Derek Jarman sought to preserve his independence from the aesthetic and ideological compromises inherent in mainstream commercial cinema. This made the task of financing his projects extremely difficult, and he was forced to make his films on shoestring budgets. No other major British filmmaker has consistently worked with such meager resources. The seven-year struggle to raise money for Caravaggio prompted Jarman to return to the Super-8 filmmaking of his pre- Sebastiane days.

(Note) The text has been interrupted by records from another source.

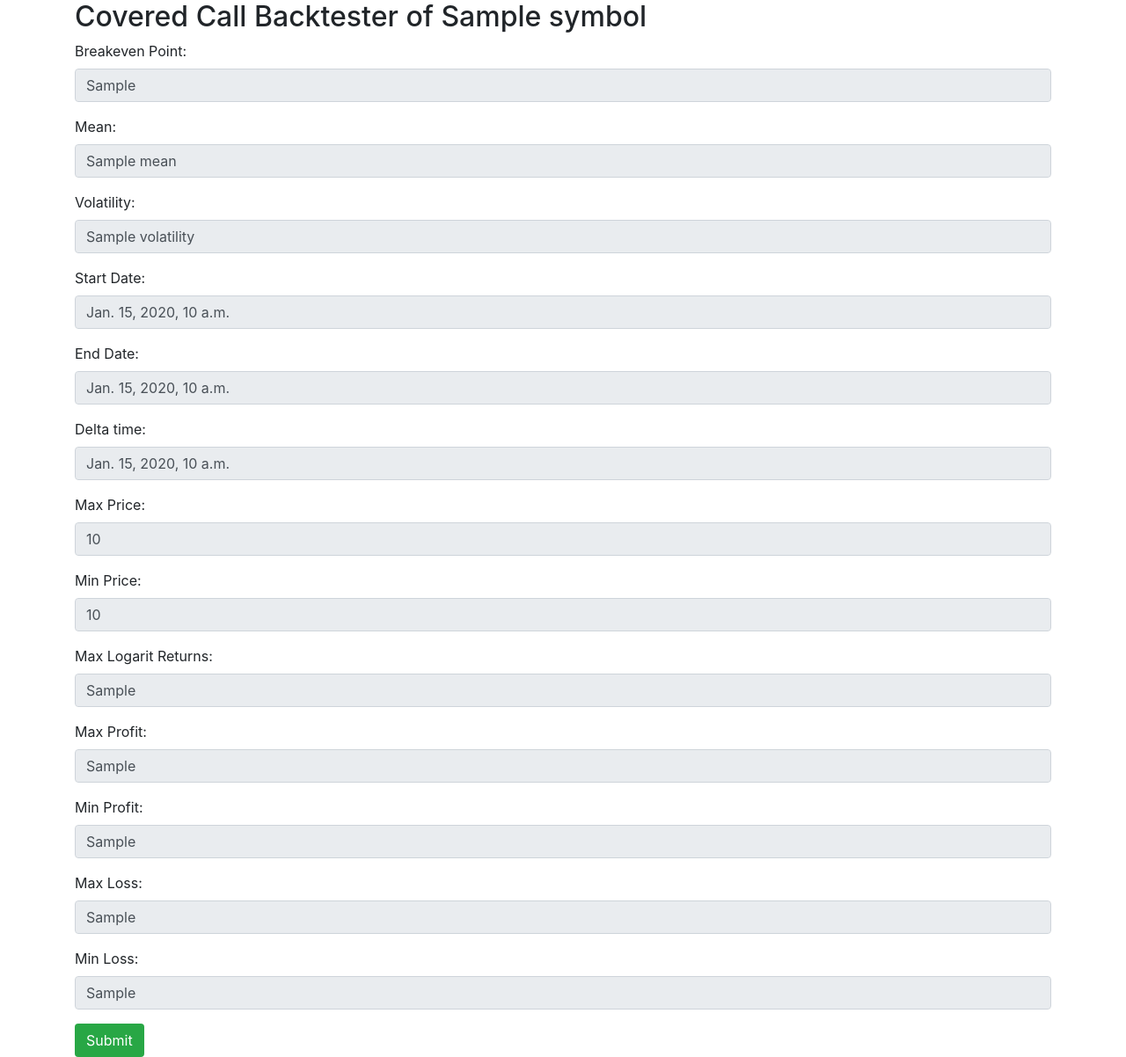
After one commit to hieufaiz/cwtrading, a Django app: template covercallbacktest/templates/covercallbacktest/backtest.html in a window 1280 px wide. The commit adds this page. Shown: the whole page at 88% size. Run offline with Django 3.2, Linux system fonts and the light colour scheme; the template is opened without the code that fills it: most values are stand-ins (such as "Sample title", 1, 10 or a date in 2020); some libraries are stand-ins or nearby versions.

Commit message:
process result covered call backtesting

```diff
--- a/covercallbacktest/forms.py
+++ b/covercallbacktest/forms.py
@@ -1,8 +1,8 @@
 from django import forms
 
 class Covercallbacktest(forms.Form):
-    symbol = forms.CharField(max_length=10)
-    startDate = forms.DateField()
-    endDate = forms.DateField()
+    symbol = forms.CharField()
+    startDate = forms.DateField(input_formats=["%d-%m-%Y"])
+    endDate = forms.DateField(input_formats=["%d-%m-%Y"])
     callPrice = forms.FloatField()
     strikePrice = forms.FloatField()
--- /dev/null
+++ b/covercallbacktest/templates/covercallbacktest/backtest.html
@@ -0,0 +1,96 @@
+<!DOCTYPE html>
+<html lang="en">
+<head>
+    {% load static %}
+    <title>Cover Warranty</title>
+    <meta charset="utf-8">
+    <meta name="viewport" content="width=device-width, initial-scale=1">
+    <link rel="stylesheet" href="https://maxcdn.bootstrapcdn.com/bootstrap/4.5.2/css/bootstrap.min.css">
+    <script src="https://ajax.googleapis.com/ajax/libs/jquery/3.5.1/jquery.min.js"></script>
+    <script src="https://cdnjs.cloudflare.com/ajax/libs/popper.js/1.16.0/umd/popper.min.js"></script>
+    <script src="https://maxcdn.bootstrapcdn.com/bootstrap/4.5.2/js/bootstrap.min.js"></script>
+    <link rel="stylesheet" href="{% static 'covercall/style.css' %}">
+</head>
+<body>
+    <div class="container">
+        <h2>Covered Call Backtester of {{ symbol }}</h2>
+        <form action="" method="">
+            {% csrf_token %}
+            <div class="form-group">
+                <label for="assetprice">Breakeven Point:</label></br>
+                <input type="text" class="form-control" id="breakevenPoint" value="{{ breakevenPoint }}" readonly>
+            </div>
+
+            <div class="form-group">
+                <label for="assetprice">Mean:</label></br>
+                <input type="text" class="form-control" id="mean" value="{{ mean }}" readonly>
+            </div>
+
+            <div class="form-group">
+                <label for="assetprice">Volatility:</label></br>
+                <input type="text" class="form-control" id="volatility" value="{{ volatility }}" readonly>
+            </div>
+
+            <div class="form-group">
+                <label for="assetprice">Start Date:</label></br>
+                <input type="text" class="form-control" id="startDate" value="{{ startDate }}" readonly>
+            </div>
+
+            <div class="form-group">
+                <label for="assetprice">End Date:</label></br>
+                <input type="text" class="form-control" id="endDate" value="{{ endDate }}" readonly>
+            </div>
+
+            <div class="form-group">
+                <label for="assetprice">Delta time:</label></br>
+                <input type="text" class="form-control" id="deltaTime" value="{{ deltaTime }}" readonly>
+            </div>
+
+            <div class="form-group">
+                <label for="assetprice">Max Price:</label></br>
+                <input type="text" class="form-control" id="maxPrice" value="{{ maxPrice }}" readonly>
+            </div>
+
+            <div class="form-group">
+                <label for="assetprice">Min Price:</label></br>
+                <input type="text" class="form-control" id="minPrice" value="{{ minPrice }}" readonly>
+            </div>
+
+            <div class="form-group">
+                <label for="assetprice">Max Logarit Returns:</label></br>
+                <input type="text" class="form-control" id="logReturn" value="{{ logReturn }}" readonly>
+            </div>
+
+            <div class="form-group">
+                <label for="assetprice">Max Profit: </label></br>
+                <input type="text" class="form-control" id="maxProfit" value="{{ maxProfit }}" readonly>
+            </div>
+
+            <div class="form-group">
+                <label for="assetprice">Min Profit:</label></br>
+                <input type="text" class="form-control" id="minProfit" value="{{ minProfit }}" readonly>
+            </div>
+
+            <div class="form-group">
+                <label for="assetprice">Max Loss: </label></br>
+                <input type="text" class="form-control" id="maxLoss" value="{{ maxLoss }}" readonly>
+            </div>
+
+            <div class="form-group">
+                <label for="assetprice">Min Loss:</label></br>
+                <input type="text" class="form-control" id="minLoss" value="{{ minLoss }}" readonly>
+            </div>
+
+          <button type="button" class="btn bg-success text-white" onclick="processcampain()">Submit</button>
+        </form>
+      </div>
+      <script>
+          function processcampain(){
+            document.getElementById("N").value = document.getElementById("M").value * document.getElementById("delta").value
+            document.getElementById("h").value =  document.getElementById("N").value / document.getElementById("M").value;
+            document.getElementById("V").value = document.getElementById("N").value * document.getElementById("S").value -
+                document.getElementById("M").value * document.getElementById("C").value;
+          }
+      </script>
+</body>
+</html>
--- a/covercallbacktest/urls.py
+++ b/covercallbacktest/urls.py
@@ -3,4 +3,5 @@ from . import views
 app_name = 'appcovercallbacktest'
 urlpatterns = [
     path('backtesting/', views.index, name='backtesting'),
+    path('backtesting_covercall/', views.backtesting_covercall, name='backtesting_covercall'),
 ]
```
Also changed, not shown: covercallbacktest/templates/covercallbacktest/index.html (+8 -8 lines), covercallbacktest/views.py (+54 -28 lines), covercallbacktest/models.py (line endings or trailing spaces).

By the mid-1980s it was possible to make technically sophisticated experimental films by generating images on Super-8, then transferring this material to video tape for editing and post-production while maintaining the texture and quality of the Super-8 film image in the process. The results have been extremely interesting, culminating in the production of The Last of England , the first full-length British feature film to be made in this way. These experiments confirmed Jarman's status as a genuine innovator who constantly challenged orthodox approaches to filmmaking. His refusal to be absorbed into the mainstream ensured his integrity as an artist but kept him on the margins of a rather conservative British film culture.
Jarman's premature death—he was yet another casualty to the scourge of AIDS—robbed the film world of one of its most daring and controversial talents. Among his last films were Wittgenstein and Edward II , both pointed, characteristically outlandish Jarman concoctions which deal with the lives of famous homosexuals. The former charts the life of the influential Viennese philosopher Ludwig Wittgenstein, depicting everything from his family background to his association with Bertrand Russell and John Maynard Keynes, examining the evolution of his ideas as well as his gay relationships with younger men. The latter, detailing the undoing of the title monarch and his lover, serves as an expose of gay oppression throughout theages. Meanwhile, The Garden is yet another of Jarman's jarring examinations/condemnations of homophobia. Via striking imagery, he offers comparison between the persecution of gays and the crucifixion of Christ.
Blue (not to be confused with the Krzysztof Kieslowski film of the same title) is a fitting close to Jarman's career. It is a deeply personal meditation on the artist's life in the face of his impending demise. The screen is entirely blue, and via narration Jarman exposes his soul as he considers his existence and his struggle with disease.
—Duncan J. Petrie, updated by Rob Edelman